» **WHAT TO WORK ON**
Find the lines below that contain the string "Mäünchen". Copy each one.
>>
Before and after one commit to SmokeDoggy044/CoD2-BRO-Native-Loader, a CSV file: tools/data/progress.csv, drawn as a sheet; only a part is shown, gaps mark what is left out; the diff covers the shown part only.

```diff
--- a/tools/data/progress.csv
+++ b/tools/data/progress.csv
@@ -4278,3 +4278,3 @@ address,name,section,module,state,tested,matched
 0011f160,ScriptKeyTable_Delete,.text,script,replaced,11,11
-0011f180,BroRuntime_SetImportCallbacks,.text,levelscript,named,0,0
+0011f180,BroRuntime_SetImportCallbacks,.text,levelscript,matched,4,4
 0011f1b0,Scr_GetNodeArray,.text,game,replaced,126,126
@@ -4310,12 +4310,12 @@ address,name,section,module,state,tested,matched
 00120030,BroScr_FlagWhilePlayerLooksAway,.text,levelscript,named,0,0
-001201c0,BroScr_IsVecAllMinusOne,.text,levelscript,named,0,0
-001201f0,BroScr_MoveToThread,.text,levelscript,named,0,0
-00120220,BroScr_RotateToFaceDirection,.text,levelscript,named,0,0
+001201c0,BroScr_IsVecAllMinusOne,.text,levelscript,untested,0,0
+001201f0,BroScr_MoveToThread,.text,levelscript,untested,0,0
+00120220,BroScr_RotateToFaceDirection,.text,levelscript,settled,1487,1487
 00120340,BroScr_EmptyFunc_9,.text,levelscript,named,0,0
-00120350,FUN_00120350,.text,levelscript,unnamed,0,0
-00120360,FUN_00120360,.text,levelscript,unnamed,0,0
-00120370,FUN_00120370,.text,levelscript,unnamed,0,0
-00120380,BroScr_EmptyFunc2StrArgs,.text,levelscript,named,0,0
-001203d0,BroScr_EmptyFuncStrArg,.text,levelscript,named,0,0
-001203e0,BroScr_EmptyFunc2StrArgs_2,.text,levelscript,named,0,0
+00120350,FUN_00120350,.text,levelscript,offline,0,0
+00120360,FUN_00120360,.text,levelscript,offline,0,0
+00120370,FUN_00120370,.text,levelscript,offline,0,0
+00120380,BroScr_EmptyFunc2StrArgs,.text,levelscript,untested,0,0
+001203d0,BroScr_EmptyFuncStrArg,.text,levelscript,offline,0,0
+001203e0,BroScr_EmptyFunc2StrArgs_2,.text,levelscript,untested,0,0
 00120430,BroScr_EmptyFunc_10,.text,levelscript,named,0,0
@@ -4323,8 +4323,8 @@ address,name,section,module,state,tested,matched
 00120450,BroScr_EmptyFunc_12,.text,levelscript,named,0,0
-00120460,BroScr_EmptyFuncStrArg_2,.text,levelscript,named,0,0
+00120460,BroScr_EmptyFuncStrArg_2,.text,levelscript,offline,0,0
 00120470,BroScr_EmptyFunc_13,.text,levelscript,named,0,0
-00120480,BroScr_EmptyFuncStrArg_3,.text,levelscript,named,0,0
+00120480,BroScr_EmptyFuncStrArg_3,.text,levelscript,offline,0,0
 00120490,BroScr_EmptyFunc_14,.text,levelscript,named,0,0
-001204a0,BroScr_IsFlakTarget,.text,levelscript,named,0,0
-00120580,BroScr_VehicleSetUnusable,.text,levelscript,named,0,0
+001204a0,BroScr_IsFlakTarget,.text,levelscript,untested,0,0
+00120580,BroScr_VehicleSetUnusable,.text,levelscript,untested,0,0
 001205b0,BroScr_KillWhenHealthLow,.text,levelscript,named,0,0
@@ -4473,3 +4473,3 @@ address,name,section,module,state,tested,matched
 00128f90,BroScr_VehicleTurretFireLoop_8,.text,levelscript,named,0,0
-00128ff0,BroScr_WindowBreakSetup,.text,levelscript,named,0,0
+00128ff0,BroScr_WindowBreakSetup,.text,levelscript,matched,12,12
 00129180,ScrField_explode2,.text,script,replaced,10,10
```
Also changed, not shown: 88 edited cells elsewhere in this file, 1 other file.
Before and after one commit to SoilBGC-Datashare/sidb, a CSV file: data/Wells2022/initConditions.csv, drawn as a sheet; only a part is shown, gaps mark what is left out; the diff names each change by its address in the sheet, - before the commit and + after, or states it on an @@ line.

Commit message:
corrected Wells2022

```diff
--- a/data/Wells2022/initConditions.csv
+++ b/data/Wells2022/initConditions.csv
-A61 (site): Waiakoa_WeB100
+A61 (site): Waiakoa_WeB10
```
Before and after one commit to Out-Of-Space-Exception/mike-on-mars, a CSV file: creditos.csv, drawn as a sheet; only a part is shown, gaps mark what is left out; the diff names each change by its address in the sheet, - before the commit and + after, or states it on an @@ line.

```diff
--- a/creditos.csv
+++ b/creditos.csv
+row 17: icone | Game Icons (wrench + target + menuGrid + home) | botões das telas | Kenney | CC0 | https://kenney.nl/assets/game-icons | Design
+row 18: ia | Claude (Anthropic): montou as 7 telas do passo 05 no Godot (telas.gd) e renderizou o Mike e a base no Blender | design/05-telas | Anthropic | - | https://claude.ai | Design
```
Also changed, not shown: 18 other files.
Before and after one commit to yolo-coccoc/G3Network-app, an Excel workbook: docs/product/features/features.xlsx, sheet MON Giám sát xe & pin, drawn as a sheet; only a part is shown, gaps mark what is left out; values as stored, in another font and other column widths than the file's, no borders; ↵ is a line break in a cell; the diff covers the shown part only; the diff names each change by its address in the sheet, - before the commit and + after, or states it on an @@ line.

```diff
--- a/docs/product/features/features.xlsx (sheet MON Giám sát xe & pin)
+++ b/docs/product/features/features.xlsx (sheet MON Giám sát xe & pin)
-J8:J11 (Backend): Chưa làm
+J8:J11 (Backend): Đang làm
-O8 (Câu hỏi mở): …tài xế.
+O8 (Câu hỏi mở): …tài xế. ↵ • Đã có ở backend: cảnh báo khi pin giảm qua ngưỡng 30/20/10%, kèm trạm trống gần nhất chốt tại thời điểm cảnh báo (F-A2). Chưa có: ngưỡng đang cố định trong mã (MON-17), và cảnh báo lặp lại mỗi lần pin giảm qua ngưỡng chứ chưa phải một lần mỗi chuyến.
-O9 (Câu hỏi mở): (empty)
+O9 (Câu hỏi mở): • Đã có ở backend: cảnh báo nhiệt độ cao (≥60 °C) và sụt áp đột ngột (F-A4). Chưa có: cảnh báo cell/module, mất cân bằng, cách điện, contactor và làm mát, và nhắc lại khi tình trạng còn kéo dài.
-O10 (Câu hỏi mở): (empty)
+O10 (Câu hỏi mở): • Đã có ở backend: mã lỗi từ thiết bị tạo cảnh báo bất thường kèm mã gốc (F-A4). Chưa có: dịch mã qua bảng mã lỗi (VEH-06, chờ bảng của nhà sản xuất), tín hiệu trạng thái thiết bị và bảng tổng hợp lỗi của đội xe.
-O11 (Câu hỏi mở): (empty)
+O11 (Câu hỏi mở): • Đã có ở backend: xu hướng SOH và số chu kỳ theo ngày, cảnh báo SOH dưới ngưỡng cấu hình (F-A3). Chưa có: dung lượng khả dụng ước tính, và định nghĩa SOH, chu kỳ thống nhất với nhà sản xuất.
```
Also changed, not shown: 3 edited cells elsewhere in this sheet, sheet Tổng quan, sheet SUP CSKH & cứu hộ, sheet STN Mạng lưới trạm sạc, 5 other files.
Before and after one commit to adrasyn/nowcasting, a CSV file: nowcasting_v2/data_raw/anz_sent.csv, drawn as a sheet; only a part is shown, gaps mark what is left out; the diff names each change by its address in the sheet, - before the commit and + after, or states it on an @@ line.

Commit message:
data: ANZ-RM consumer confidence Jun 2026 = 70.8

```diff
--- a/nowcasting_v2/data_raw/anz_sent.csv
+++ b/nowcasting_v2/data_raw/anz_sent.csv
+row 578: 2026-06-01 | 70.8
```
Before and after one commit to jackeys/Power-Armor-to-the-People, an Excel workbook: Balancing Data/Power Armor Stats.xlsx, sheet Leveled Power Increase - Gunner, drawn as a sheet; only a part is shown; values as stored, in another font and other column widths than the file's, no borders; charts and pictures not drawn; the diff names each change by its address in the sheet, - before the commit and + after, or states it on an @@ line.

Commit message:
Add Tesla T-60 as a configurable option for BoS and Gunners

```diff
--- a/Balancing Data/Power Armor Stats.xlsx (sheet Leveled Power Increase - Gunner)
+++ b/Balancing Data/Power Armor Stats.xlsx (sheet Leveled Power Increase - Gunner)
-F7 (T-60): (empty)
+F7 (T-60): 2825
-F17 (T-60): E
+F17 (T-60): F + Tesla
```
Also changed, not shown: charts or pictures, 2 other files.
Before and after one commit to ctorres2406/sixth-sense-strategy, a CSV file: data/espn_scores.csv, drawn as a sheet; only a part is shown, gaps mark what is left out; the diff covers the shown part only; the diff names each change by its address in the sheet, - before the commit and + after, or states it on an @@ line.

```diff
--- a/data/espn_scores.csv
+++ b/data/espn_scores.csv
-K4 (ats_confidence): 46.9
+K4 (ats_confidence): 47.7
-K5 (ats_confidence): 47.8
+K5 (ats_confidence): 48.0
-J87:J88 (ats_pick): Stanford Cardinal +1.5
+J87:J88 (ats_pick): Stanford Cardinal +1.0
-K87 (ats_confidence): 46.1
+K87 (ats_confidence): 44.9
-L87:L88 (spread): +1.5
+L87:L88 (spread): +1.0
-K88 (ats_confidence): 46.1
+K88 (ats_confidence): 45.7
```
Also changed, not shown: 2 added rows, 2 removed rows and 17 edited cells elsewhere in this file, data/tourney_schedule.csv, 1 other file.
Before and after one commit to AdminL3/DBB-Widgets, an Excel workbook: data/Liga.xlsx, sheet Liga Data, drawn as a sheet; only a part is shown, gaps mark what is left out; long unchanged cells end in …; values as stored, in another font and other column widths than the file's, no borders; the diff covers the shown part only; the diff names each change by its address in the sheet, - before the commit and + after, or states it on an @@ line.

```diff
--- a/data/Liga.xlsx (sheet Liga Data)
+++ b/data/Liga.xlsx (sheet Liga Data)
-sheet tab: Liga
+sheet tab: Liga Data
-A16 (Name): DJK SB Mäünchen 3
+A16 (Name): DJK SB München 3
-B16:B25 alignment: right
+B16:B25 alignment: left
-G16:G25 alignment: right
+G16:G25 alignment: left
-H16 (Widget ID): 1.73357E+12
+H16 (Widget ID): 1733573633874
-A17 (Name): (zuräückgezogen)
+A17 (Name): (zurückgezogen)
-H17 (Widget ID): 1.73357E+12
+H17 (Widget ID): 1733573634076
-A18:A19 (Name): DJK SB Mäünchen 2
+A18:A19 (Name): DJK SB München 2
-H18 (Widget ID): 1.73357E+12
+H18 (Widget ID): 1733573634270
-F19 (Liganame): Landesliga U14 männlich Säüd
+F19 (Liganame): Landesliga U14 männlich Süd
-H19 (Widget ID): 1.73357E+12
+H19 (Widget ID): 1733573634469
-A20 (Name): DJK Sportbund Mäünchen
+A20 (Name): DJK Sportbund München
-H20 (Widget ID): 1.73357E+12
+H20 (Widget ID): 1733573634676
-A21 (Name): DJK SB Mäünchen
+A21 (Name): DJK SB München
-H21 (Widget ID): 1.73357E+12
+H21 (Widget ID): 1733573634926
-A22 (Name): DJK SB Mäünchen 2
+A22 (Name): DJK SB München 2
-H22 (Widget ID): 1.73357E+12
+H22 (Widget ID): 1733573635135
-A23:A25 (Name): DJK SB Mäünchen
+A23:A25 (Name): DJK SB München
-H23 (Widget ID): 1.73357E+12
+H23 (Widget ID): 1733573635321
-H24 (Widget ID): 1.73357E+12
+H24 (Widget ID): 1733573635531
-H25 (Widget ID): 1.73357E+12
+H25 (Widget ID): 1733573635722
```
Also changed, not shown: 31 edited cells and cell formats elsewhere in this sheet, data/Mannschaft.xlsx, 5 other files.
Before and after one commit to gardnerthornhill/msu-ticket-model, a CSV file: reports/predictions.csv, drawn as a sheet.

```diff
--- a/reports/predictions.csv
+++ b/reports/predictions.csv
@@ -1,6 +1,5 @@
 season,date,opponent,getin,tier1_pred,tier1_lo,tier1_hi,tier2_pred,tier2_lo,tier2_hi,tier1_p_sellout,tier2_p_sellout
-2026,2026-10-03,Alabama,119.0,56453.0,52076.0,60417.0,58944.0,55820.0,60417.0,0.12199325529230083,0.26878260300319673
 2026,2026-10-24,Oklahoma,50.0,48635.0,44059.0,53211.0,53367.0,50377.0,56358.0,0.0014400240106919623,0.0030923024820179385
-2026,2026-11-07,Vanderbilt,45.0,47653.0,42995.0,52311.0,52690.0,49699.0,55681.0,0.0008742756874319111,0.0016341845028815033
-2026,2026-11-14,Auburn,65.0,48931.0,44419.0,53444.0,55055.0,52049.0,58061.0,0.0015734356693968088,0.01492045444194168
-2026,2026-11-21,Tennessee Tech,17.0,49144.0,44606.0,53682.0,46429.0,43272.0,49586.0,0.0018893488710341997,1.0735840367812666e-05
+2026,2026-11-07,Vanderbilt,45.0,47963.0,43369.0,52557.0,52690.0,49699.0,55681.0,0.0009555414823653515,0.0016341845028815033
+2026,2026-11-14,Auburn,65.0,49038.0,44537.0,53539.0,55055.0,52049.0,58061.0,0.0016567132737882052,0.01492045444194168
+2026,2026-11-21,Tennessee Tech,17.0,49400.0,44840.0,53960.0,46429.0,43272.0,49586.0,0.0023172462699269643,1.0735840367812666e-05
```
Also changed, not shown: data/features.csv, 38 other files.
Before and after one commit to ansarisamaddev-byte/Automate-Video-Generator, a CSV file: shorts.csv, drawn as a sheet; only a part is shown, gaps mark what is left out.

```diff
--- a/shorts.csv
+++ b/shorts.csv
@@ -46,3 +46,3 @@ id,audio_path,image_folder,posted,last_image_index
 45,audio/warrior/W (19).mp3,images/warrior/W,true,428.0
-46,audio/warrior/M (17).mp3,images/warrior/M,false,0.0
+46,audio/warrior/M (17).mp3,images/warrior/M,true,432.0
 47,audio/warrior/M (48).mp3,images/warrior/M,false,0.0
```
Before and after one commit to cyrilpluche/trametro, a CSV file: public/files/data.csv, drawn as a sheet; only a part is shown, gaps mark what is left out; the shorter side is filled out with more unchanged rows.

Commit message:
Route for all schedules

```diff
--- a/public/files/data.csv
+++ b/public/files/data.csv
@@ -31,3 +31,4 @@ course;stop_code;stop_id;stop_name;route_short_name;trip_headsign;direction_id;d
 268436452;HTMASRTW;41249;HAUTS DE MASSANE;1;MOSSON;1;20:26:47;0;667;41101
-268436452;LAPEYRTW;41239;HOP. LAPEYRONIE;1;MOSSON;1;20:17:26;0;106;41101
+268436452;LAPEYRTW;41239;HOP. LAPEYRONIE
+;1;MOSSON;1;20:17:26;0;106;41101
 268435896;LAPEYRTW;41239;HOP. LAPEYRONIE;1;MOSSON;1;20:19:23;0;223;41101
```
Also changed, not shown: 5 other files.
<<
» **YOUR RESPONSE**
-A16 (Name): DJK SB Mäünchen 3
-A18:A19 (Name): DJK SB Mäünchen 2
-A20 (Name): DJK Sportbund Mäünchen
-A21 (Name): DJK SB Mäünchen
-A22 (Name): DJK SB Mäünchen 2
-A23:A25 (Name): DJK SB Mäünchen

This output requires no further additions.